• Brief: Would you retype each of the records exactly as shown?

(Recorded information Opens)

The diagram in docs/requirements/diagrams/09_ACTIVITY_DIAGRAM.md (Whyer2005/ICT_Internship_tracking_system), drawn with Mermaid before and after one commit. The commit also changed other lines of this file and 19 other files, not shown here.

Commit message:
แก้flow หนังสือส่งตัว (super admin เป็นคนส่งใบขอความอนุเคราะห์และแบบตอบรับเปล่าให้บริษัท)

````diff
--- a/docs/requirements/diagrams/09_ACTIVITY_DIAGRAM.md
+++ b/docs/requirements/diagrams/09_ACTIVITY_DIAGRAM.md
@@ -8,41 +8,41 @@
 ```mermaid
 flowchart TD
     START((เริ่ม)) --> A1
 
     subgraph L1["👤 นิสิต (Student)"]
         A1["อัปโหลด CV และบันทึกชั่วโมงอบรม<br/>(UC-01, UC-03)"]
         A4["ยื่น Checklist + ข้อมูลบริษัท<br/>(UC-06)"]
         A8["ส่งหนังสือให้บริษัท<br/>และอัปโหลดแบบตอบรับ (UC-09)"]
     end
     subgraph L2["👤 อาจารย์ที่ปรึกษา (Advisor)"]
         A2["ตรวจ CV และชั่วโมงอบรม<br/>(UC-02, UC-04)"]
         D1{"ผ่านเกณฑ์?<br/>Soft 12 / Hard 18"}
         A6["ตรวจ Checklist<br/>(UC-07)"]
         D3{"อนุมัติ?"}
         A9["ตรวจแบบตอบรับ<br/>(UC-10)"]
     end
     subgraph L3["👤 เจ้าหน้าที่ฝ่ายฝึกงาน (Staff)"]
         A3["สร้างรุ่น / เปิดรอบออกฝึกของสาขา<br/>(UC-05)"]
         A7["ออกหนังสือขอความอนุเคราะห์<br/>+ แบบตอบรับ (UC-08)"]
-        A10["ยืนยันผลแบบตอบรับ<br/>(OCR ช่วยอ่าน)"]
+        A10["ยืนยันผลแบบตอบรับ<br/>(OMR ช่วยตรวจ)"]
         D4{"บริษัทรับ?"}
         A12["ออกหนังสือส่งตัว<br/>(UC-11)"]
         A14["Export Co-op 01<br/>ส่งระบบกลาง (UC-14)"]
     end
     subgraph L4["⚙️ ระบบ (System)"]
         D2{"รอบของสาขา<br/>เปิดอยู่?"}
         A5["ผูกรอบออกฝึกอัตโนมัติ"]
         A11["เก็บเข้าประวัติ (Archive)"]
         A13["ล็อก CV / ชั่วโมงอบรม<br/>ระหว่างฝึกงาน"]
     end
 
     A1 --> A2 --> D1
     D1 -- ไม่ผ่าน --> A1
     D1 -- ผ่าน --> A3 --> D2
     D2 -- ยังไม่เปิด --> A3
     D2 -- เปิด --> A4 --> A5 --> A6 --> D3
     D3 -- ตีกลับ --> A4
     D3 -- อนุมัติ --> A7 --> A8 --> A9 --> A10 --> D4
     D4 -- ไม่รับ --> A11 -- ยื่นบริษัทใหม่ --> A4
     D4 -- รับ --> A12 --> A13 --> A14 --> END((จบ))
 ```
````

(Recorded information Closes)

• Exercise solution:
The diagram in docs/requirements/diagrams/09_ACTIVITY_DIAGRAM.md (Whyer2005/ICT_Internship_tracking_system), drawn with Mermaid before and after one commit. The commit also changed other lines of this file and 19 other files, not shown here.

Commit message:
แก้flow หนังสือส่งตัว (super admin เป็นคนส่งใบขอความอนุเคราะห์และแบบตอบรับเปล่าให้บริษัท)

````diff
--- a/docs/requirements/diagrams/09_ACTIVITY_DIAGRAM.md
+++ b/docs/requirements/diagrams/09_ACTIVITY_DIAGRAM.md
@@ -8,41 +8,41 @@
 ```mermaid
 flowchart TD
     START((เริ่ม)) --> A1
 
     subgraph L1["👤 นิสิต (Student)"]
         A1["อัปโหลด CV และบันทึกชั่วโมงอบรม<br/>(UC-01, UC-03)"]
         A4["ยื่น Checklist + ข้อมูลบริษัท<br/>(UC-06)"]
         A8["ส่งหนังสือให้บริษัท<br/>และอัปโหลดแบบตอบรับ (UC-09)"]
     end
     subgraph L2["👤 อาจารย์ที่ปรึกษา (Advisor)"]
         A2["ตรวจ CV และชั่วโมงอบรม<br/>(UC-02, UC-04)"]
         D1{"ผ่านเกณฑ์?<br/>Soft 12 / Hard 18"}
         A6["ตรวจ Checklist<br/>(UC-07)"]
         D3{"อนุมัติ?"}
         A9["ตรวจแบบตอบรับ<br/>(UC-10)"]
     end
     subgraph L3["👤 เจ้าหน้าที่ฝ่ายฝึกงาน (Staff)"]
         A3["สร้างรุ่น / เปิดรอบออกฝึกของสาขา<br/>(UC-05)"]
         A7["ออกหนังสือขอความอนุเคราะห์<br/>+ แบบตอบรับ (UC-08)"]
-        A10["ยืนยันผลแบบตอบรับ<br/>(OCR ช่วยอ่าน)"]
+        A10["ยืนยันผลแบบตอบรับ<br/>(OMR ช่วยตรวจ)"]
         D4{"บริษัทรับ?"}
         A12["ออกหนังสือส่งตัว<br/>(UC-11)"]
         A14["Export Co-op 01<br/>ส่งระบบกลาง (UC-14)"]
     end
     subgraph L4["⚙️ ระบบ (System)"]
         D2{"รอบของสาขา<br/>เปิดอยู่?"}
         A5["ผูกรอบออกฝึกอัตโนมัติ"]
         A11["เก็บเข้าประวัติ (Archive)"]
         A13["ล็อก CV / ชั่วโมงอบรม<br/>ระหว่างฝึกงาน"]
     end
 
     A1 --> A2 --> D1
     D1 -- ไม่ผ่าน --> A1
     D1 -- ผ่าน --> A3 --> D2
     D2 -- ยังไม่เปิด --> A3
     D2 -- เปิด --> A4 --> A5 --> A6 --> D3
     D3 -- ตีกลับ --> A4
     D3 -- อนุมัติ --> A7 --> A8 --> A9 --> A10 --> D4
     D4 -- ไม่รับ --> A11 -- ยื่นบริษัทใหม่ --> A4
     D4 -- รับ --> A12 --> A13 --> A14 --> END((จบ))
 ```
````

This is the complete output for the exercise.